• [Problem to solve]: Copy all records verbatim.

- Opening Delimiter -

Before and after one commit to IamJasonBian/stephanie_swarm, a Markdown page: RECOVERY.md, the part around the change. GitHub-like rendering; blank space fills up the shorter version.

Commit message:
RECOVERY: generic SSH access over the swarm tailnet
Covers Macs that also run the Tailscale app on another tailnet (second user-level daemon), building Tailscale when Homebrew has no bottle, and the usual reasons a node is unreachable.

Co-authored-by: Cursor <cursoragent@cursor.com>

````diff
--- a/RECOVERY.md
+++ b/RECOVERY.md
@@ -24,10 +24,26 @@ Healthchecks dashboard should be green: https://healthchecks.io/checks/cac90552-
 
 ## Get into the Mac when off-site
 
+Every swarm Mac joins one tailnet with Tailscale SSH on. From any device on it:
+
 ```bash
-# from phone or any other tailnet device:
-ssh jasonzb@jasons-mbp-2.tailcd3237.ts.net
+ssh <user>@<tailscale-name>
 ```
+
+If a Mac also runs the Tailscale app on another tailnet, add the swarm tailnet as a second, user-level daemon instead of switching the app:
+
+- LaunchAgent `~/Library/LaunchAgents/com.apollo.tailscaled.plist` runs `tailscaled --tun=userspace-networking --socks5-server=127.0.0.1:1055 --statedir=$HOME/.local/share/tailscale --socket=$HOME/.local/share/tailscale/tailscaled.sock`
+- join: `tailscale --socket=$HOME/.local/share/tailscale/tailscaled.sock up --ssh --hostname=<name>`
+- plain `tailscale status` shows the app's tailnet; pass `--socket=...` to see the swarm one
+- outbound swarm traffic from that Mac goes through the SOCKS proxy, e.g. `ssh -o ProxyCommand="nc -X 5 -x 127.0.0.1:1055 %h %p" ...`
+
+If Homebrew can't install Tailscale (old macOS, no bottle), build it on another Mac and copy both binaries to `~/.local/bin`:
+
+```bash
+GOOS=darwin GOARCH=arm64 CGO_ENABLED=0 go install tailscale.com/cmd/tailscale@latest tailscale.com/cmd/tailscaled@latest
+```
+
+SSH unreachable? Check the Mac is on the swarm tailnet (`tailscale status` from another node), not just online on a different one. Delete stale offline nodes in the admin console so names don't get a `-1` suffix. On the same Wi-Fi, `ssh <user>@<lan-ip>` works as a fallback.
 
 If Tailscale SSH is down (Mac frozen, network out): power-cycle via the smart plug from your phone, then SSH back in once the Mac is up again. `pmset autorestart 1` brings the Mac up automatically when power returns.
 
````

- Closing Delimiter -

• [Response]:
Before and after one commit to IamJasonBian/stephanie_swarm, a Markdown page: RECOVERY.md, the part around the change. GitHub-like rendering; blank space fills up the shorter version.

Commit message:
RECOVERY: generic SSH access over the swarm tailnet
Covers Macs that also run the Tailscale app on another tailnet (second user-level daemon), building Tailscale when Homebrew has no bottle, and the usual reasons a node is unreachable.

Co-authored-by: Cursor <cursoragent@cursor.com>

````diff
--- a/RECOVERY.md
+++ b/RECOVERY.md
@@ -24,10 +24,26 @@ Healthchecks dashboard should be green: https://healthchecks.io/checks/cac90552-
 
 ## Get into the Mac when off-site
 
+Every swarm Mac joins one tailnet with Tailscale SSH on. From any device on it:
+
 ```bash
-# from phone or any other tailnet device:
-ssh jasonzb@jasons-mbp-2.tailcd3237.ts.net
+ssh <user>@<tailscale-name>
 ```
+
+If a Mac also runs the Tailscale app on another tailnet, add the swarm tailnet as a second, user-level daemon instead of switching the app:
+
+- LaunchAgent `~/Library/LaunchAgents/com.apollo.tailscaled.plist` runs `tailscaled --tun=userspace-networking --socks5-server=127.0.0.1:1055 --statedir=$HOME/.local/share/tailscale --socket=$HOME/.local/share/tailscale/tailscaled.sock`
+- join: `tailscale --socket=$HOME/.local/share/tailscale/tailscaled.sock up --ssh --hostname=<name>`
+- plain `tailscale status` shows the app's tailnet; pass `--socket=...` to see the swarm one
+- outbound swarm traffic from that Mac goes through the SOCKS proxy, e.g. `ssh -o ProxyCommand="nc -X 5 -x 127.0.0.1:1055 %h %p" ...`
+
+If Homebrew can't install Tailscale (old macOS, no bottle), build it on another Mac and copy both binaries to `~/.local/bin`:
+
+```bash
+GOOS=darwin GOARCH=arm64 CGO_ENABLED=0 go install tailscale.com/cmd/tailscale@latest tailscale.com/cmd/tailscaled@latest
+```
+
+SSH unreachable? Check the Mac is on the swarm tailnet (`tailscale status` from another node), not just online on a different one. Delete stale offline nodes in the admin console so names don't get a `-1` suffix. On the same Wi-Fi, `ssh <user>@<lan-ip>` works as a fallback.
 
 If Tailscale SSH is down (Mac frozen, network out): power-cycle via the smart plug from your phone, then SSH back in once the Mac is up again. `pmset autorestart 1` brings the Mac up automatically when power returns.
 
````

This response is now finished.